Ecommerce giant Amazon has teamed up with vehicle inspection company DEKRA to create a van and truck driver training programme for Amazon employees looking for a change in profession.
The driver training course is part of Amazon’s Career Choice program, which allows Amazon employees (e.g those working in their warehouses) to retrain in areas where Amazon have skill shortages (e.g. network technicians, web and software developers, electricians, machine fitters or truck drivers).
The eight-month course includes the driver’s license training for class C/CE vehicles in cooperation with a local driving school. In addition to the theory, 27 driving lessons of 45 minutes each have to be completed.
Moreover, the course includes training on commercial vehicle technology, labour law and safety, health protection, freight transport, the road haulage market and advanced driving skills.
Those who successfully pass the seminar receive a class C/CE driving license, as well as the BKfFQ/V certificate from Germany’s Chamber of Industry and Commerce alongside a certificate of attendance from the Dekra Academy.

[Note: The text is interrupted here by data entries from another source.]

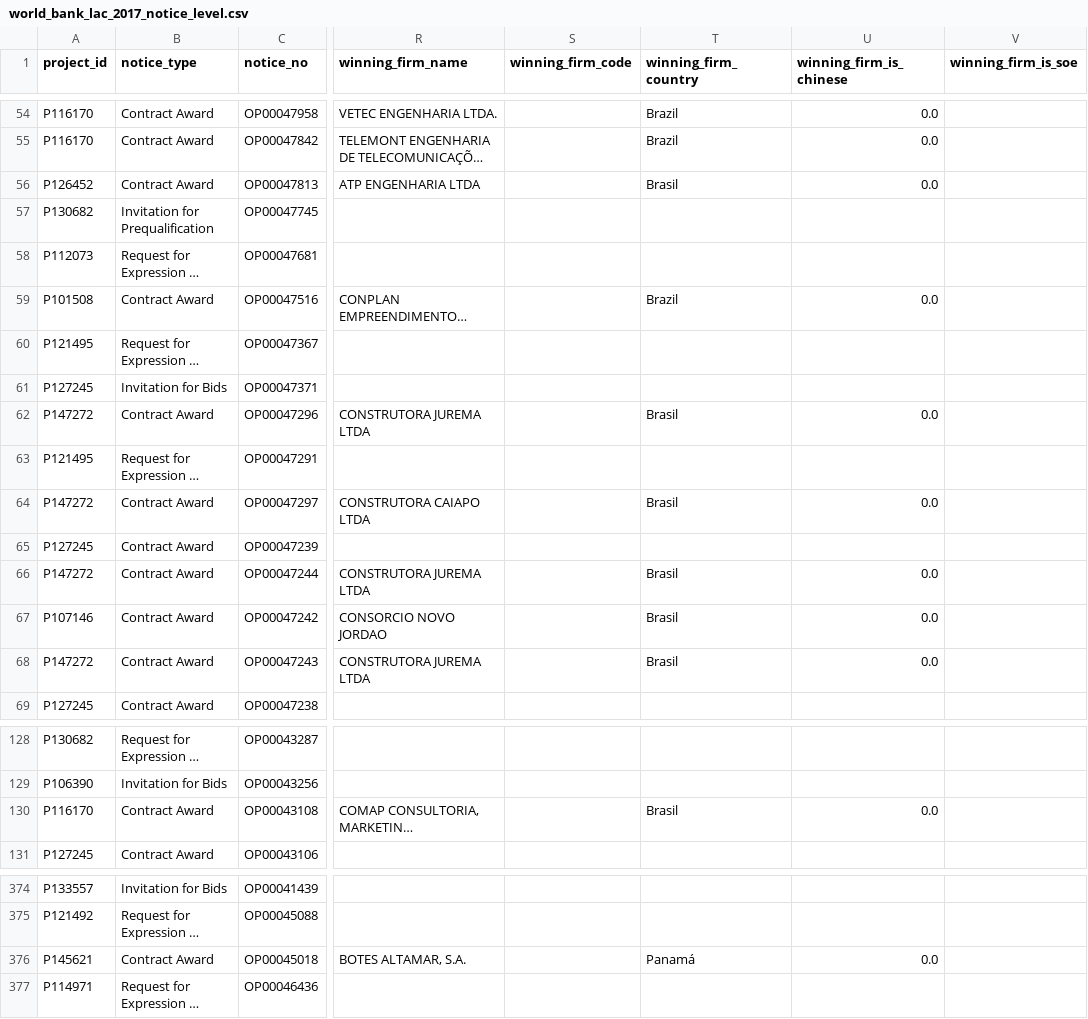
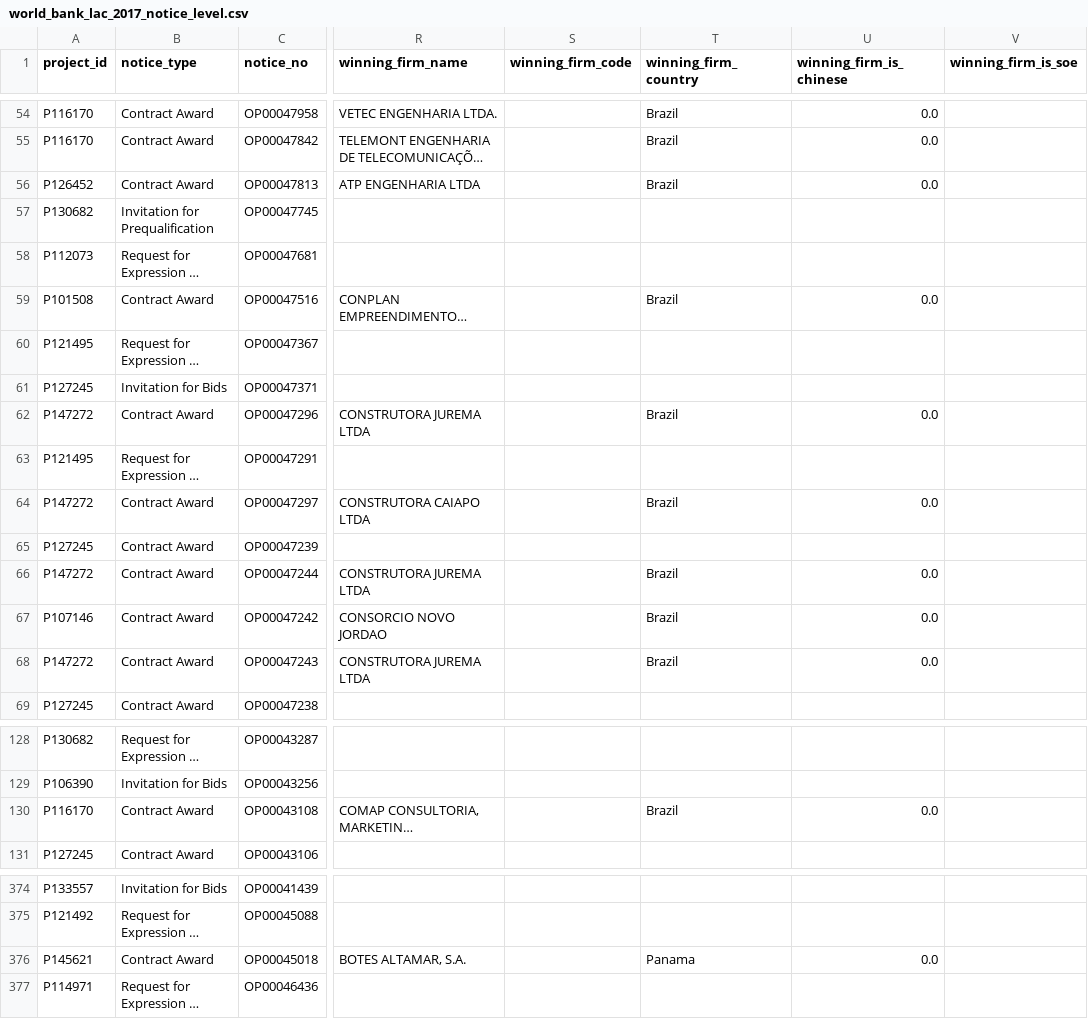
Before and after one commit to rubingwang/CapstoneWB, a CSV file: data/world_bank_lac_2015_2025_yearly_notice_level/world_bank_lac_2017_notice_level.csv, drawn as a sheet; only a part is shown, gaps mark what is left out; long unchanged cells end in …; the diff names each change by its address in the sheet, - before the commit and + after, or states it on an @@ line.

```diff
--- a/data/world_bank_lac_2015_2025_yearly_notice_level/world_bank_lac_2017_notice_level.csv
+++ b/data/world_bank_lac_2015_2025_yearly_notice_level/world_bank_lac_2017_notice_level.csv
-T56 (winning_firm_country): Brasil
+T56 (winning_firm_country): Brazil
-T62 (winning_firm_country): Brasil
+T62 (winning_firm_country): Brazil
-T64 (winning_firm_country): Brasil
+T64 (winning_firm_country): Brazil
-T66:T68 (winning_firm_country): Brasil
+T66:T68 (winning_firm_country): Brazil
-T130 (winning_firm_country): Brasil
+T130 (winning_firm_country): Brazil
-T376 (winning_firm_country): Panamá
+T376 (winning_firm_country): Panama
```
Also changed, not shown: data/world_bank_lac_2015_2025_yearly_notice_level/world_bank_lac_2015_notice_level.csv, data/world_bank_lac_2015_2025_yearly_notice_level/world_bank_lac_2016_notice_level.csv, 11 other files.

Amazon will pay for 95% of the training up front, with candidates paying the rest. On top of that, some graduates of the program can even apply for support from Amazon to start up their own business. All who pass the course have 90 days to think about whether to embark on a new professional path or stay with Amazon.

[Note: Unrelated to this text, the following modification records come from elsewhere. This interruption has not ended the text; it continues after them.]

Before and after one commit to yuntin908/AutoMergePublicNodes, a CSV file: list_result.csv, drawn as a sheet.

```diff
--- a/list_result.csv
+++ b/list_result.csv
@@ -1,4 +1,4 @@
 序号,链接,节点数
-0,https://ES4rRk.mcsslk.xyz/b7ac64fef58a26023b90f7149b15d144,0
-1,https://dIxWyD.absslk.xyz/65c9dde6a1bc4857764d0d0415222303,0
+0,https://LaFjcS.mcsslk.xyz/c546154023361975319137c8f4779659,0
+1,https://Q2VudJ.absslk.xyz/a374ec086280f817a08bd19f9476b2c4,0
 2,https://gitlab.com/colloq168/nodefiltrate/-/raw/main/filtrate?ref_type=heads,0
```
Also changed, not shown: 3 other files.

Tammy Thieman, Senior Program Manager at Amazon, says that they want to “give something back to society” via the program:
We want to give our employees a chance to build a career. We also know that not everyone who comes to Amazon intends to do so with us. Some see Amazon as a stepping stone for their next opportunity. Career Choice should support them on their way beyond Amazon. In addition, Amazon wants to give something back to society.
Manuel Menne-Dörner, Team Leader and Key Account Manager at Dekra Qualification, also gave his backing to the scheme, saying that Amazon was providing its employees with the “right tools” to aid their development.
“Fluctuation is part of today’s job market. And when there is a change, Amazon does not give up responsibility for its employees, but instead provides them with the right tools.”